Dr Nick Bampos, the deputy head of the Chemistry department, is the disability and wellbeing equality champion as well as the LGBT+ champion. He sees the role as centred on advocacy and problem-solving. As a champion, he is someone that people can contact for help, advice, or just a chat, but he can also feed concerns he meets on the ground up to the key committees of the University. He believes the equality champions help to bring coherence to the University’s work on equality, cutting across its diverse collegiate structure. Nick has been instrumental in supporting the thriving LGBT+ staff network that has been meeting regularly for many years. More about Nick.


Professor Sarah Colvin is a gender equality champion and the Schröder Professor of German in the Faculty of Modern and Medieval Languages. She researches prison writing, political violence, and women in German literature and drama. She points to Cambridge as a place with “the capacity and will to show national and international leadership on social justice issues” and believes the champions are there to set the bar high for equality and diversity at Cambridge. She says: “there is plenty of work to be done in a University that has historically drawn from and fed the most privileged areas of society – there is no point being in denial of that. My sense is that, right now, Cambridge is not in denial; we are working hard and moving fast, and that’s the trajectory I want to contribute to.” More about Sarah.


Dr Mónica Moreno Figueroa is one of the two race inclusion champions. A Senior Lecturer in Sociology, her research focuses on the ‘quality’ of the experience of racism: what racism does, what it feels like. She applies her research findings to developing practical ways to end oppression: she founded a collective in Mexico that helps organisations talk about racial justice and build it into their work, and has applied the same methodology to her teaching and workshops in Cambridge.
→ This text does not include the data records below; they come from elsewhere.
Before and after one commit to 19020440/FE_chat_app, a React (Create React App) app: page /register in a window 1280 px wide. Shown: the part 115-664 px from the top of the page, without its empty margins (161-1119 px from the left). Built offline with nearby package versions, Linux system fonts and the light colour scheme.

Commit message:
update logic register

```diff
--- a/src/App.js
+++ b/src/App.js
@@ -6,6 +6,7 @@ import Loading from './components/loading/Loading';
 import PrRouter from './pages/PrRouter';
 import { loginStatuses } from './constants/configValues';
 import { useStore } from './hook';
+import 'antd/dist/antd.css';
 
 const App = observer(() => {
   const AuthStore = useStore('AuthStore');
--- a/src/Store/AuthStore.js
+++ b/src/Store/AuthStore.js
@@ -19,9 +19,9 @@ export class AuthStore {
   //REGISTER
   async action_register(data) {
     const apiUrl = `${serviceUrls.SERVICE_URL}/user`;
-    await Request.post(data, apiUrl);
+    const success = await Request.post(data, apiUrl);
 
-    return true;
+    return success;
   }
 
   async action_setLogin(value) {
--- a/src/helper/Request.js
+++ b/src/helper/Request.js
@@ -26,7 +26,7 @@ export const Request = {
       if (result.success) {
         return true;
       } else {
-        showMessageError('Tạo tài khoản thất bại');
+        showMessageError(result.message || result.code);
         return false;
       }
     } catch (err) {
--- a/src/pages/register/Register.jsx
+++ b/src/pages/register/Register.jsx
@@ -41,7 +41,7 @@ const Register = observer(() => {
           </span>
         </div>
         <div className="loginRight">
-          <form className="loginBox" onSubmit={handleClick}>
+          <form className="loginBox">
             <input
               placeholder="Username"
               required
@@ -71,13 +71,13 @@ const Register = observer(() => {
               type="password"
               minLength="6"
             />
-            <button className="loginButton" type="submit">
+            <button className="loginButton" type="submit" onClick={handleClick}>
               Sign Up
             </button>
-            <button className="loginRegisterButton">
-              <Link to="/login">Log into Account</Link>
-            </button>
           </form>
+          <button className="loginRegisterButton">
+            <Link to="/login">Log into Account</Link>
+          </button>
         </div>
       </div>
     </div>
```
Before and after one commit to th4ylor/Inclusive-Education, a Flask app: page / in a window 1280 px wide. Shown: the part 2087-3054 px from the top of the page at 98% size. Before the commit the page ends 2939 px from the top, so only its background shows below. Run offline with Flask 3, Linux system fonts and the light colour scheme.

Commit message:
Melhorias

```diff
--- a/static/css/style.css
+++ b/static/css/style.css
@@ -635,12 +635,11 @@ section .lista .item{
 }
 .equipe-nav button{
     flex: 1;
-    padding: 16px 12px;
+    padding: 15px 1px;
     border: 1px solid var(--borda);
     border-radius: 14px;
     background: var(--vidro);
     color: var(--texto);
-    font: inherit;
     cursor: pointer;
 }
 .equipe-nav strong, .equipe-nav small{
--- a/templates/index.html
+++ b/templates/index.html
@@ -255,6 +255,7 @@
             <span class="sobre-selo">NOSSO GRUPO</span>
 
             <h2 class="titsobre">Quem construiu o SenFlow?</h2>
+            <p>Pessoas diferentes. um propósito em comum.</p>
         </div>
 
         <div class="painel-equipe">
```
She wants the University to be a UK leader in tackling racial inequality by starting with the acknowledgement that racism is a problem and working proactively to deal with it. Dr Moreno Figueroa is calling for an open conversation in the University about institutional racism, asking “how does a place keep itself white? How does Cambridge manage to be so un-diverse in a world that is so diverse?” More about Mónica.


Professor Val Gibson is a gender equality champion and a Professor of High Energy Physics at the Cavendish Laboratory and one of the two gender equality champions, focusing on STEMM. She investigates fundamental particles at the Large Hadron Collider in Geneva. She has been involved in gender equality initiatives for many years through the Athena SWAN and Project Juno schemes. More personally, she is passionate about ensuring that the next generation of women in science do not have to face the same obstacles that she did in combining a distinguished academic career with caring responsibilities. For her, the champion role is “not just about working to remove obstacles for more women to join us at all levels, but also about celebrating the successes and recognising the achievements of those women who are already here.” More about Val.


Dr Kamal Munir is a race inclusion champion and a Reader in Strategy and Policy at the Judge Business School. His research is concerned with inequality, which he describes as “one of the biggest problems of our time, threatening our social fabric, political system and democracy”. He is interested in the persistence of inequality and how it is institutionalised in places that hide significant inequality under an appearance of meritocracy. As an equality champion he hopes to support people in breaking the silence around race at the University, encouraging openness about the lived experience of being a racial minority at Cambridge. Citing the progress made over decades in gender equality, he now wants to see the movement for racial equality gathering momentum. More about Kamal.


For more information about equality and diversity at Cambridge, vist the Equality and Diversity website.



28 February 2018


L-R: Mónica Moreno Figueroa, Kamal Munir, Val Gibson, Sarah Colvin, Nick Bampos. Photo by Nick Saffell.